Sadly, the ascension is regularly neglected or forgotten. The ascension is surely essential to NT theology, but what did it mean in the first century? And what role did it play in Luke’s writings, in which it is found? This is where Ascent into Heaven in Luke-Acts: New Explorations of Luke’s Narrative Hinge comes into play. The book has two goals. First, to consider ancient contexts that may have influenced Luke’s presentation of Jesus’ ascent. Second, to consider the importance of the ascension narratives within the larger work of Luke-Acts.

Ascent Into Heaven in Luke-Acts

  1. Arie Zwiep surveys the past twenty years of scholarship on the ascension, noting the most important and controversial issues.
  2. Steve Walton compares the ascension of Jesus with those of Enoch and Elijah’s own ascensions, arguing that there are striking similarities between Elijah’s and Jesus’.
  3. Joshua Jipp considers Luke’s use of the Psalms to portray Jesus as enthroned messianic king.
  4. David Bryan first notes that the cosmological and hierarchical conceptions found in Second Temple Jewish literature are also seen in Luke’s ascension narratives, and then considers the implications.
  5. James Buchanan Wallace compares Jesus’ ascension with Greco-Roman ascension stories, noting that these ascent stories emphasize the benefits given to one’s followers, rather than the status of the ascended individual.
  6. Moving to consider the ascension within Luke-Acts, Stanley Porter argues that the two accounts of Jesus’ ascent in Luke-Acts are not at odds, and thus are not evidence of multiple authors or a lack of unity in Luke-Acts.
  7. Jesus considered His ministry as bringing the restoration of Israel. But what role did the ascension play in this mission? David Pao considers this very question.
  8. Matthew Sleeman examines the implications of spatial theory for our understanding of the ascension.
  9. Charles Anderson presents Jesus’ ascension as a right-ordering of fallen creation.
  10. Rick Strelan argues that cultic practices of the first century determined Luke’s presentation of Jesus’ ascension. In other words, the account is driven not by historical recollection but to harmonize with the established liturgy of the ancient church.
  11. Finally, Douglas Fallow responds to the essays from the perspective of a theologian rather than biblical scholar. His critique will be noted below.

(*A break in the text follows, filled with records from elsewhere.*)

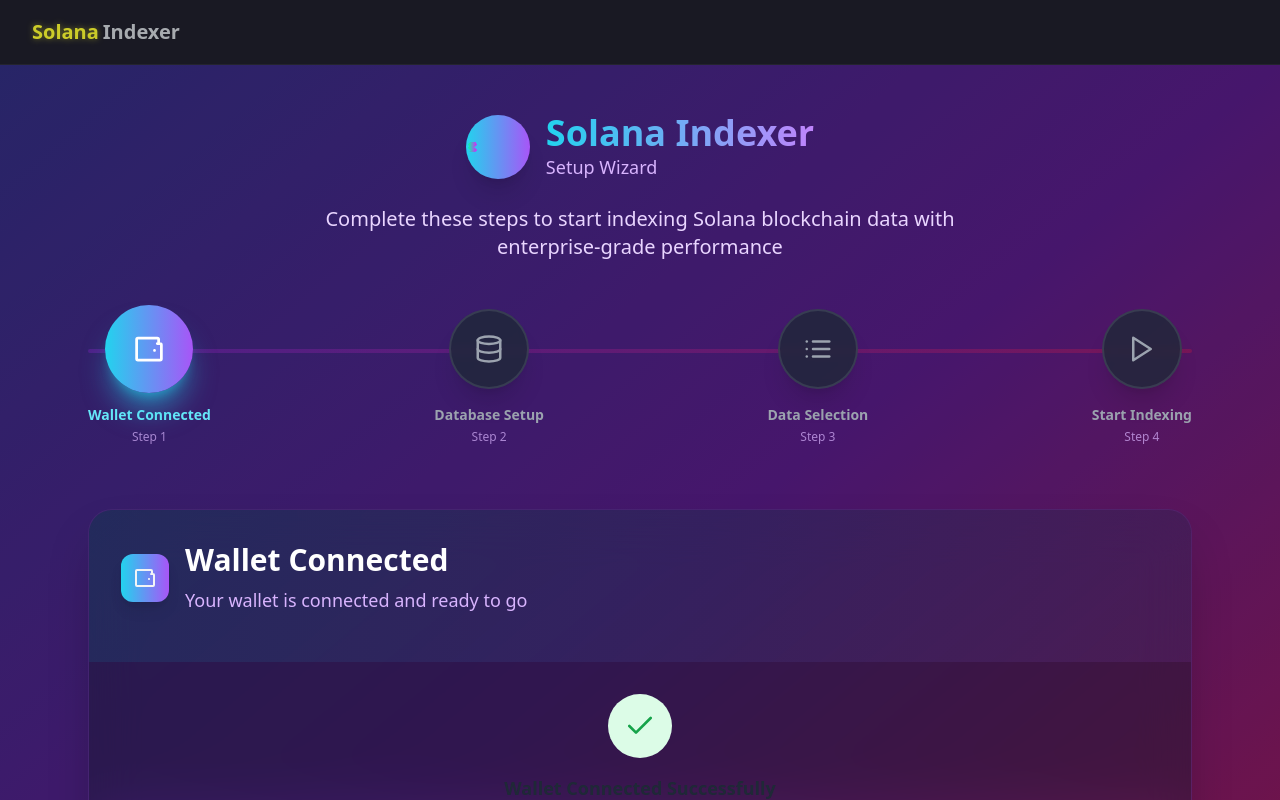
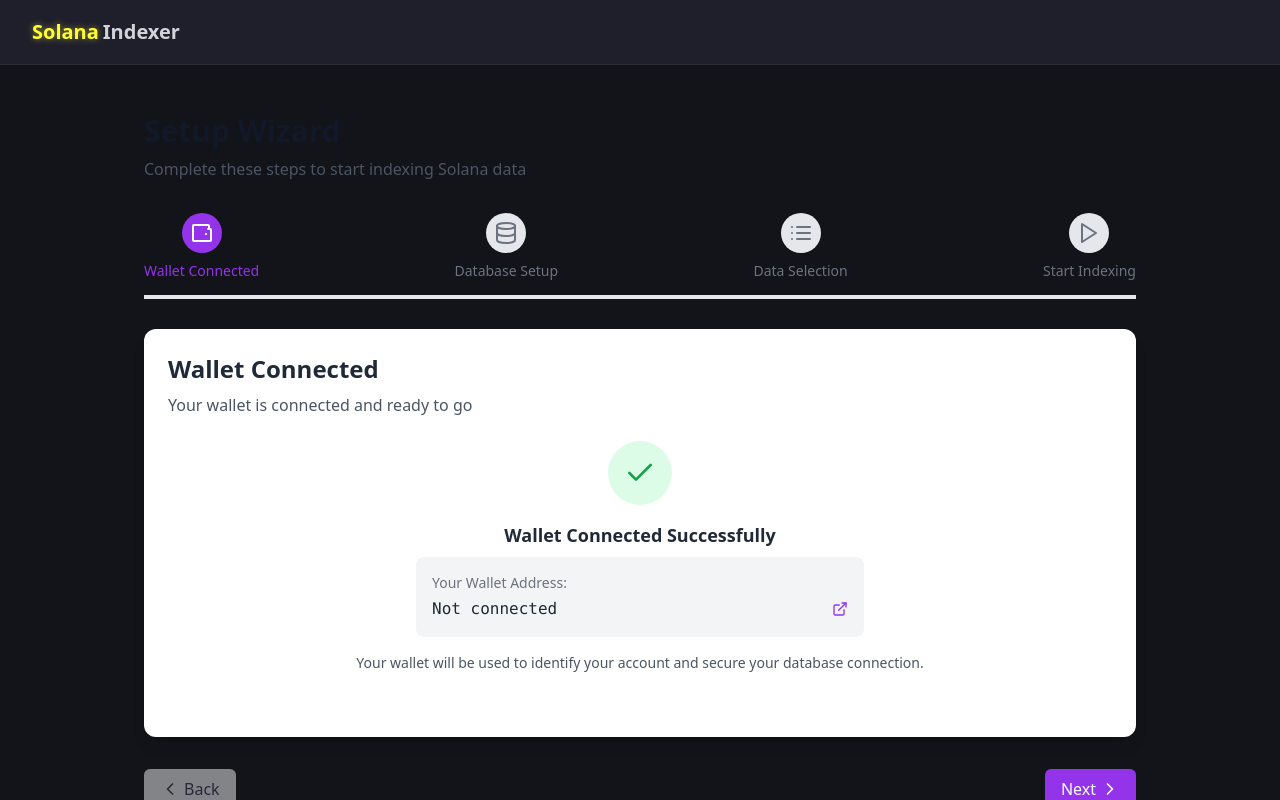
Before and after one commit to RachitSrivastava12/Solana-Indexer, a React (Vite) app in the folder Indexer/project/: page /setup in a window 1280 px wide. Shown: the top 800 px of the page. Built offline with nearby package versions, Linux system fonts and the light colour scheme.

Commit message:
redeployed backend

```diff
--- a/Indexer/project/src/components/dashboard/DataPreview.tsx
+++ b/Indexer/project/src/components/dashboard/DataPreview.tsx
@@ -48,7 +48,7 @@
     const fetchCustomQueries = async () => {
       try {
         const response = await axios.get<CustomQueriesResponse>(
-          ' https://solana-indexer-h8fy0qclk-rachit-srivastavas-projects-ee6e9b50.vercel.app/api/custom-queries'
+          ' https://solana-indexer-f33eplon1-rachit-srivastavas-projects-ee6e9b50.vercel.app/api/custom-queries'
         );
         if (response.data.success) {
           setCustomQueries(response.data.queries);
@@ -100,7 +100,7 @@
       }
 
       const response = await axios.get<DataPreviewResponse>(
-        ` https://solana-indexer-h8fy0qclk-rachit-srivastavas-projects-ee6e9b50.vercel.app/api/data-preview/${tab.dataType}`
+        ` https://solana-indexer-f33eplon1-rachit-srivastavas-projects-ee6e9b50.vercel.app/api/data-preview/${tab.dataType}`
       );
 
       console.log(`Data fetched for ${activeTab}:`, response.data); // Debug log
--- a/Indexer/project/src/components/dashboard/DataTypeStats.tsx
+++ b/Indexer/project/src/components/dashboard/DataTypeStats.tsx
@@ -43,7 +43,7 @@
       setError(null);
       try {
         const response = await axios.get<DataTypeStatsResponse>(
-          ' https://solana-indexer-h8fy0qclk-rachit-srivastavas-projects-ee6e9b50.vercel.app/api/data-type-stats'
+          ' https://solana-indexer-f33eplon1-rachit-srivastavas-projects-ee6e9b50.vercel.app/api/data-type-stats'
         );
 
         if (response.data.success) {
--- a/Indexer/project/src/components/dashboard/IndexingStatus.tsx
+++ b/Indexer/project/src/components/dashboard/IndexingStatus.tsx
@@ -41,7 +41,7 @@
       setError(null);
       try {
         const response = await axios.get<IndexingStatusResponse>(
-          ' https://solana-indexer-h8fy0qclk-rachit-srivastavas-projects-ee6e9b50.vercel.app/api/indexing-status'
+          ' https://solana-indexer-f33eplon1-rachit-srivastavas-projects-ee6e9b50.vercel.app/api/indexing-status'
         );
 
         if (response.data.success !== false) {
--- a/Indexer/project/src/components/setup/DatabaseSetup.tsx
+++ b/Indexer/project/src/components/setup/DatabaseSetup.tsx
@@ -52,7 +52,7 @@
           };
 
       // Send the request to the backend
-      const response = await fetch(' https://solana-indexer-h8fy0qclk-rachit-srivastavas-projects-ee6e9b50.vercel.app/api/configure-database', {
+      const response = await fetch(' https://solana-indexer-f33eplon1-rachit-srivastavas-projects-ee6e9b50.vercel.app/api/configure-database', {
         method: 'POST',
         headers: {
           'Content-Type': 'application/json',
--- a/Indexer/project/src/contexts/UserDataContext.tsx
+++ b/Indexer/project/src/contexts/UserDataContext.tsx
@@ -101,7 +101,7 @@
       const payload = isStarting ? { dataTypes: userData.dataTypes } : {};
 
       const response = await axios.post(
-        ` https://solana-indexer-h8fy0qclk-rachit-srivastavas-projects-ee6e9b50.vercel.app${endpoint}`,
+        ` https://solana-indexer-f33eplon1-rachit-srivastavas-projects-ee6e9b50.vercel.app${endpoint}`,
         payload
       );
 
@@ -130,7 +130,7 @@
 
   const initializeConnections = async (rpcUrl: string) => {
     try {
-      const solanaResponse = await axios.post(' https://solana-indexer-h8fy0qclk-rachit-srivastavas-projects-ee6e9b50.vercel.app/api/initialize', {
+      const solanaResponse = await axios.post(' https://solana-indexer-f33eplon1-rachit-srivastavas-projects-ee6e9b50.vercel.app/api/initialize', {
         rpcUrl,
       });
       console.log('Solana initialize response:', solanaResponse.data);
@@ -156,7 +156,7 @@
       };
 
       const dbResponse = await axios.post(
-        ' https://solana-indexer-h8fy0qclk-rachit-srivastavas-projects-ee6e9b50.vercel.app/api/configure-database',
+        ' https://solana-indexer-f33eplon1-rachit-srivastavas-projects-ee6e9b50.vercel.app/api/configure-database',
         dbPayload
       );
       console.log('Database configure response:', dbResponse.data);
--- a/Indexer/project/src/pages/SetupWizard.tsx
+++ b/Indexer/project/src/pages/SetupWizard.tsx
@@ -1,6 +1,6 @@
 import React, { useState } from 'react';
 import { useNavigate } from 'react-router-dom';
-import { ChevronLeft, ChevronRight, Database, List, Play, CheckCircle } from 'lucide-react';
+import { ChevronLeft, ChevronRight, Database, List, Play } from 'lucide-react';
 import { useUserData } from '../contexts/UserDataContext';
 
 // Step components
@@ -8,30 +8,6 @@
 import DatabaseSetup from '../components/setup/DatabaseSetup';
 import DataTypeSelection from '../components/setup/DataTypeSelection';
 import SetupComplete from '../components/setup/SetupComplete';
-
-
-// Add this Solana Logo component
-const SolanaLogo = ( className: string | undefined ) => (
-  <svg className={className} viewBox="0 0 646 96" fill="none" xmlns="http://www.w3.org/2000/svg">
-    <path d="M108.53 75.6899L90.81 57.9699C90.81 57.9699 82.62 49.7799 74.43 57.9699L22.98 109.42C18.15 114.25 22.98 119.08 22.98 119.08L40.7 136.8C40.7 136.8 48.89 145 57.08 136.8L108.53 85.35C113.36 80.52 108.53 75.6899 108.53 75.6899Z" fill="url(#paint0_linear_174_4403)"/>
-    <path d="M108.53 20.31L90.81 2.58998C90.81 2.58998 82.62 -5.59002 74.43 2.58998L22.98 54.04C18.15 58.87 22.98 63.7 22.98 63.7L40.7 81.42C40.7 81.42 48.89 89.61 57.08 81.42L108.53 29.97C113.36 25.14 108.53 20.31 108.53 20.31Z" fill="url(#paint1_linear_174_4403)"/>
-    <path d="M57.08 47.95L108.53 -3.5C113.36 -8.33 108.53 -13.16 108.53 -13.16L90.81 -30.88C90.81 -30.88 82.62 -39.07 74.43 -30.88L22.98 20.57C18.15 25.4 22.98 30.23 22.98 30.23L40.7 47.95C40.7 47.95 48.89 56.14 57.08 47.95Z" fill="url(#paint2_linear_174_4403)"/>
-    <defs>
-      <linearGradient id="paint0_linear_174_4403" x1="22.98" y1="97.245" x2="108.53" y2="97.245" gradientUnits="userSpaceOnUse">
-        <stop stopColor="#00FFA3"/>
-        <stop offset="1" stopColor="#DC1FFF"/>
-      </linearGradient>
-      <linearGradient id="paint1_linear_174_4403" x1="22.98" y1="42.005" x2="108.53" y2="42.005" gradientUnits="userSpaceOnUse">
-        <stop stopColor="#00FFA3"/>
-        <stop offset="1" stopColor="#DC1FFF"/>
-      </linearGradient>
-      <linearGradient id="paint2_linear_174_4403" x1="22.98" y1="7.395" x2="108.53" y2="7.395" gradientUnits="userSpaceOnUse">
-        <stop stopColor="#00FFA3"/>
-        <stop offset="1" stopColor="#DC1FFF"/>
-      </linearGradient>
-    </defs>
-  </svg>
-);
 
 const SetupWizard: React.FC = () => {
   const [currentStep, setCurrentStep] = useState(0);
@@ -81,135 +57,94 @@
   };
 
   return (
-    <div className="min-h-screen bg-gradient-to-br from-indigo-900 via-purple-900 to-pink-800">
-      <div className="absolute inset-0 bg-black/20"></div>
-      <div className="relative z-10 max-w-6xl mx-auto p-6 py-12">
-        {/* Header with Solana branding */}
-        <div className="text-center mb-12">
-          <div className="flex items-center justify-center mb-6">
-            <div className="w-16 h-16 bg-gradient-to-r from-cyan-400 to-purple-500 rounded-full flex items-center justify-center mr-4 shadow-xl">
-              <SolanaLogo className="w-10 h-10 text-white" />
-            </div>
-            <div className="text-left">
-              <h1 className="text-4xl font-bold bg-gradient-to-r from-cyan-400 to-purple-400 bg-clip-text text-transparent">
-                Solana Indexer
-              </h1>
-              <p className="text-purple-300 text-lg">Setup Wizard</p>
-            </div>
-          </div>
-          <p className="text-purple-200 text-xl max-w-2xl mx-auto">
-            Complete these steps to start indexing Solana blockchain data with enterprise-grade performance
-          </p>
+    <div className="max-w-5xl mx-auto p-4 py-12">
+      <div className="mb-8">
+        <h1 className="text-3xl font-bold text-gray-900 dark:text-white mb-2">Setup Wizard</h1>
+        <p className="text-gray-600 dark:text-gray-400">Complete these steps to start indexing Solana data</p>
       </div>
 
-        {/* Enhanced Progress Steps */}
-        <div className="mb-16">
-          <div className="flex items-center justify-between mb-8 relative">
-            {/* Progress line background */}
-            <div className="absolute top-10 left-0 right-0 h-1 bg-gradient-to-r from-purple-800/50 to-pink-800/50 rounded-full"></div>
-            {/* Active progress line */}
+      {/* Progress steps */}
+      <div className="mb-12">
+        <div className="flex items-center justify-between mb-4">
+          {steps.map((step, index) => (
+            <div key={index} className="flex flex-col items-center">
               <div
-              className="absolute top-10 left-0 h-1 bg-gradient-to-r from-cyan-400 to-purple-500 rounded-full transition-all duration-700 ease-out shadow-lg"
-              style={{ width: `${(currentStep / (steps.length - 1)) * 100}%` }}
-            ></div>
-
-            {steps.map((step, index) => (
-              <div key={index} className="flex flex-col items-center relative z-10">
-                <div
-                  className={`flex items-center justify-center w-20 h-20 rounded-full transition-all duration-500 shadow-xl ${
+                className={`flex items-center justify-center w-10 h-10 rounded-full ${
                   index === currentStep
-                      ? 'bg-gradient-to-r from-cyan-400 to-purple-500 text-white scale-110 shadow-cyan-400/50'
+                    ? 'bg-purple-600 text-white'
                     : index < currentStep
-                        ? 'bg-gradient-to-r from-green-400 to-emerald-500 text-white shadow-green-400/50'
-                        : 'bg-gray-800/80 backdrop-blur-sm text-gray-400 border-2 border-gray-600/50'
-                  }`}
+                      ? 'bg-green-500 text-white'
+                      : 'bg-gray-200 dark:bg-gray-700 text-gray-500 dark:text-gray-400'
+                } transition-colors duration-300`}
               >
                 {index < currentStep ? (
-                    <CheckCircle className="w-8 h-8" />
+                  <svg className="w-6 h-6" fill="none" stroke="currentColor" viewBox="0 0 24 24" xmlns="http://www.w3.org/2000/svg">
+                    <path strokeLinecap="round" strokeLinejoin="round" strokeWidth={2} d="M5 13l4 4L19 7" />
+                  </svg>
                 ) : (
-                    <div className="flex items-center justify-center scale-125">
+                  <div className="flex items-center justify-center">
                     {step.icon}
                   </div>
                 )}
               </div>
-                <div className="mt-4 text-center max-w-32">
-                  <span className={`block text-sm font-bold transition-colors duration-300 ${
+              <span className={`mt-2 text-sm font-medium ${
                 index === currentStep
-                      ? 'text-cyan-300'
-                      : index < currentStep
-                        ? 'text-green-300'
-                        : 'text-gray-400'
+                  ? 'text-purple-600 dark:text-purple-400'
+                  : 'text-gray-500 dark:text-gray-400'
               }`}>
                 {step.title}
               </span>
-                  <span className="text-xs text-purple-300/70 mt-1 block">
-                    Step {index + 1}
-                  </span>
-                </div>
             </div>
           ))}
         </div>
-        </div>
 
-        {/* Current Step Content */}
-        <div className="bg-gray-900/40 backdrop-blur-xl rounded-3xl shadow-2xl border border-purple-500/20 overflow-hidden mb-12">
-          <div className="bg-gradient-to-r from-cyan-500/10 to-purple-500/10 p-8">
-            <div className="flex items-center mb-4">
-              <div className="w-12 h-12 bg-gradient-to-r from-cyan-400 to-purple-500 rounded-xl flex items-center justify-center mr-4 shadow-lg">
-                {steps[currentStep].icon}
-              </div>
-              <div>
-                <h2 className="text-3xl font-bold text-white mb-2">
-                  {steps[currentStep].title}
-                </h2>
-                <p className="text-purple-300 text-lg">
-                  {steps[currentStep].description}
-                </p>
-              </div>
+        <div className="relative">
+          <div className="absolute top-1/2 transform -translate-y-1/2 w-full h-1 bg-gray-200 dark:bg-gray-700"></div>
+          <div
+            className="absolute top-1/2 transform -translate-y-1/2 h-1 bg-purple-600 transition-all duration-300"
+            style={{ width: `${(currentStep / (steps.length - 1)) * 100}%` }}
+          ></div>
         </div>
       </div>
 
-          <div className="p-8">
+      {/* Current step content */}
+      <div className="bg-white dark:bg-gray-800 rounded-xl shadow-lg p-6 mb-8 transition-all duration-300">
+        <h2 className="text-2xl font-bold text-gray-800 dark:text-white mb-2">
+          {steps[currentStep].title}
+        </h2>
+        <p className="text-gray-600 dark:text-gray-400 mb-6">
+          {steps[currentStep].description}
+        </p>
+
+        <div className="mb-6">
           {steps[currentStep].component}
         </div>
       </div>
 
-        {/* Enhanced Navigation Buttons */}
-        <div className="flex justify-between items-center">
+      {/* Navigation buttons */}
+      <div className="flex justify-between">
         <button
           onClick={prevStep}
           disabled={currentStep === 0}
-            className="group flex items-center px-8 py-4 font-semibold text-white bg-gray-800/60 backdrop-blur-sm rounded-2xl border border-gray-600/50 hover:bg-gray-700/60 hover:border-gray-500/50 transition-all duration-300 disabled:opacity-40 disabled:cursor-not-allowed shadow-xl"
+          className="flex items-center px-4 py-2 font-medium text-gray-700 dark:text-gray-300 bg-gray-100 dark:bg-gray-700 rounded-md hover:bg-gray-200 dark:hover:bg-gray-600 transition-colors duration-200 disabled:opacity-50 disabled:cursor-not-allowed"
         >
-            <ChevronLeft className="w-5 h-5 mr-2 group-hover:-translate-x-1 transition-transform duration-300" />
-            Previous Step
+          <ChevronLeft className="w-5 h-5 mr-1" />
+          Back
         </button>
 
-          {currentStep < steps.length - 1 ? (
+        {currentStep < steps.length - 1 && (
           <button
             onClick={nextStep}
             disabled={
               (currentStep === 1 && !userData.databaseConfig) ||
               (currentStep === 2 && !Object.values(userData.dataTypes).some(Boolean))
             }
-              className="group flex items-center px-8 py-4 font-semibold text-white bg-gradient-to-r from-cyan-500 to-purple-600 hover:from-cyan-400 hover:to-purple-500 rounded-2xl transition-all duration-300 disabled:opacity-50 disabled:cursor-not-allowed shadow-xl hover:shadow-cyan-400/25 hover:scale-105"
+            className="flex items-center px-4 py-2 font-medium text-white bg-purple-600 hover:bg-purple-700 rounded-md transition-colors duration-200 disabled:opacity-50 disabled:cursor-not-allowed"
           >
-              Next Step
-              <ChevronRight className="w-5 h-5 ml-2 group-hover:translate-x-1 transition-transform duration-300" />
-            </button>
-          ) : (
-            <button
-              onClick={() => {
-                completeSetup();
-                navigate('/dashboard');
-              }}
-              className="group flex items-center px-8 py-4 font-semibold text-white bg-gradient-to-r from-green-500 to-emerald-600 hover:from-green-400 hover:to-emerald-500 rounded-2xl transition-all duration-300 shadow-xl hover:shadow-green-400/25 hover:scale-105"
-            >
-              Complete Setup
-              <Play className="w-5 h-5 ml-2 group-hover:scale-110 transition-transform duration-300" />
+            Next
+            <ChevronRight className="w-5 h-5 ml-1" />
           </button>
         )}
-        </div>
       </div>
     </div>
   );
```
Lines whose indentation alone changed are shown as unchanged.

I must admit that, brandishing my evangelical presuppositions, I was disappointed a number of the essays appeared to ignore the scriptural context at the sake of an external one. Particularly, the arguments of chapters four and nine were unnatural to the text and added little to my understanding of Luke-Acts itself. Chapter ten was uninteresting and unconvincing. More interesting were chapters that took scripture seriously; such as chapters two, three and eight.

My criticisms are supported by those of Douglas Farrow. As is to be expected from a British introvert, I am one that holds my punches. However, I had to fist-pump a few times at Farrow’s much more unflinching pummeling of most of the authors. His final chapter was reminiscent of a bull in a china shop. According to Farrow, Wallace “bring[s his] own presuppositions” into his scholarship by having “difficulty allowing that the story might be true.” Strelan’s presentation is essentially gnosticism. Sleeman’s thirdspace is a “distorting lens” for the text. Walton forgets the incarnation. Bryan “refuse[s] to allow Luke to tell us that the ascension…fully effects his exaltation”. Being a theologian, he accuses biblical scholarship of wandering “a very long way from its starting point, or rather from Luke’s pointing point”. His fundamental critique is that most authors affect a non-theological stance, yet their individual controlling presuppositions are made evident.

A Bad Book Review?

I must admit to being disappointed overall in Ascent into Heaven in Luke-Acts. It was not what I expected it to be. While it’s usually bad form to critique a book for what it isn’t, in this case I expected to better understand the Biblical and theological implications of the ascension. Aside from some very helpful chapters (2, 3, 6, 7), the book did not achieve that goal for me. For other readers, this book will fulfill what they ask of it. For those who wish to encounter a range of contemporary scholarship perspectives on the issue, Ascent into Heaven in Luke-Acts would be a useful book.

Many thanks to Fortress Press for providing a review copy of this book. Disclosure of Material Connection: I received this book free from the publisher. I was not required to write a positive review. The opinions I have expressed are my own. I am disclosing this in accordance with the Federal Trade Commission’s 16 CFR, Part 255 ( “Guides Concerning the Use of Endorsements and Testimonials in Advertising.”